When it comes to fuel economy and emitting greenhouse-gas pollution vehicles are moving in the right direction, but it’s time for the auto industry to move into high gear. Today, the EPA released a delayed fuel economy trends report for 2010 and gives a look at 2011 (pdf).

The newly released data from EPA shows the fleet of new vehicles sold in 2010 averaged 22.6 miles per gallon and emitted 394 grams per mile of carbon pollution. For those keeping track, since the fuel economy program kicked off in 1975 this is a new high point.
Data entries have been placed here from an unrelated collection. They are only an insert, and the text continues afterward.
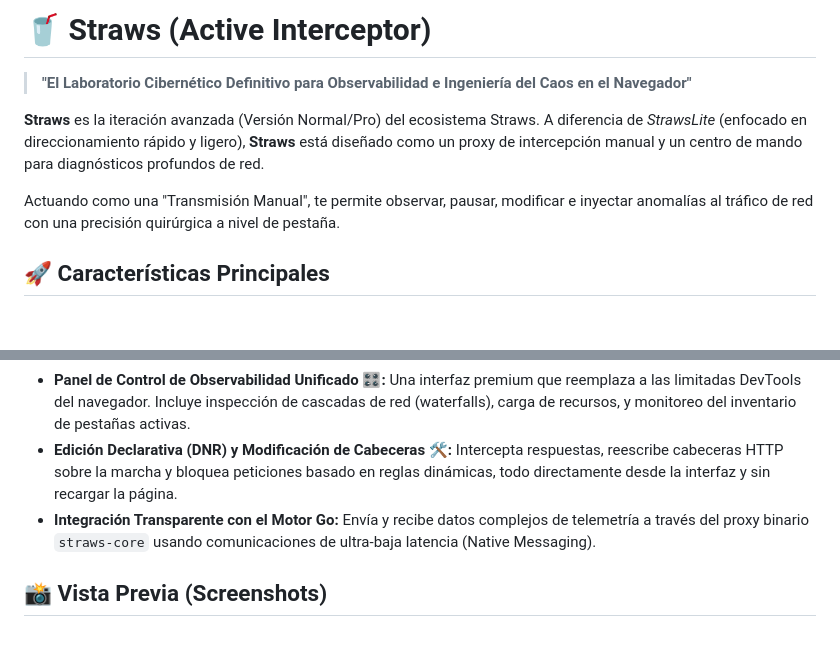
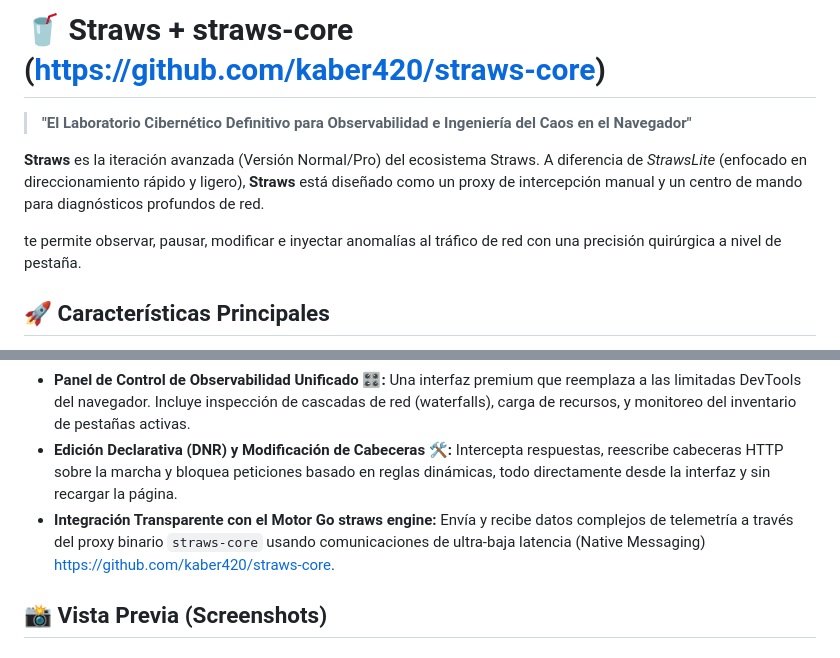
Before and after one commit to kaber420/straws, a Markdown page: README.md, 2 parts joined by grey strips. Drawn GitHub-style; blank space fills up the shorter version.

Commit message:
edit messages
dd

```diff
--- a/README.md
+++ b/README.md
@@ -1,10 +1,10 @@
-# 🥤 Straws (Active Interceptor)
+# 🥤 Straws + straws-core (https://github.com/kaber420/straws-core)
 
 > **"El Laboratorio Cibernético Definitivo para Observabilidad e Ingeniería del Caos en el Navegador"**
 
 **Straws** es la iteración avanzada (Versión Normal/Pro) del ecosistema Straws. A diferencia de _StrawsLite_ (enfocado en direccionamiento rápido y ligero), **Straws** está diseñado como un proxy de intercepción manual y un centro de mando para diagnósticos profundos de red.
 
-Actuando como una "Transmisión Manual", te permite observar, pausar, modificar e inyectar anomalías al tráfico de red con una precisión quirúrgica a nivel de pestaña.
+ te permite observar, pausar, modificar e inyectar anomalías al tráfico de red con una precisión quirúrgica a nivel de pestaña.
 
 ## 🚀 Características Principales
 
@@ -19,8 +19,8 @@ Actuando como una "Transmisión Manual", te permite observar, pausar, modificar
     Una interfaz premium que reemplaza a las limitadas DevTools del navegador. Incluye inspección de cascadas de red (waterfalls), carga de recursos, y monitoreo del inventario de pestañas activas.
 *   **Edición Declarativa (DNR) y Modificación de Cabeceras 🛠️:**
     Intercepta respuestas, reescribe cabeceras HTTP sobre la marcha y bloquea peticiones basado en reglas dinámicas, todo directamente desde la interfaz y sin recargar la página.
-*   **Integración Transparente con el Motor Go:**
-    Envía y recibe datos complejos de telemetría a través del proxy binario `straws-core` usando comunicaciones de ultra-baja latencia (Native Messaging).
+*   **Integración Transparente con el Motor Go straws engine:**
+    Envía y recibe datos complejos de telemetría a través del proxy binario `straws-core` usando comunicaciones de ultra-baja latencia (Native Messaging) https://github.com/kaber420/straws-core.
 
 ## 📸 Vista Previa (Screenshots)
 
```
EPA hasn’t finished crunching all of the data for 2011 vehicles, but the agency projects that 2011 vehicles will improve over 2010 vehicles, averaging 22.8 mpg and spewing less CO2 pollution.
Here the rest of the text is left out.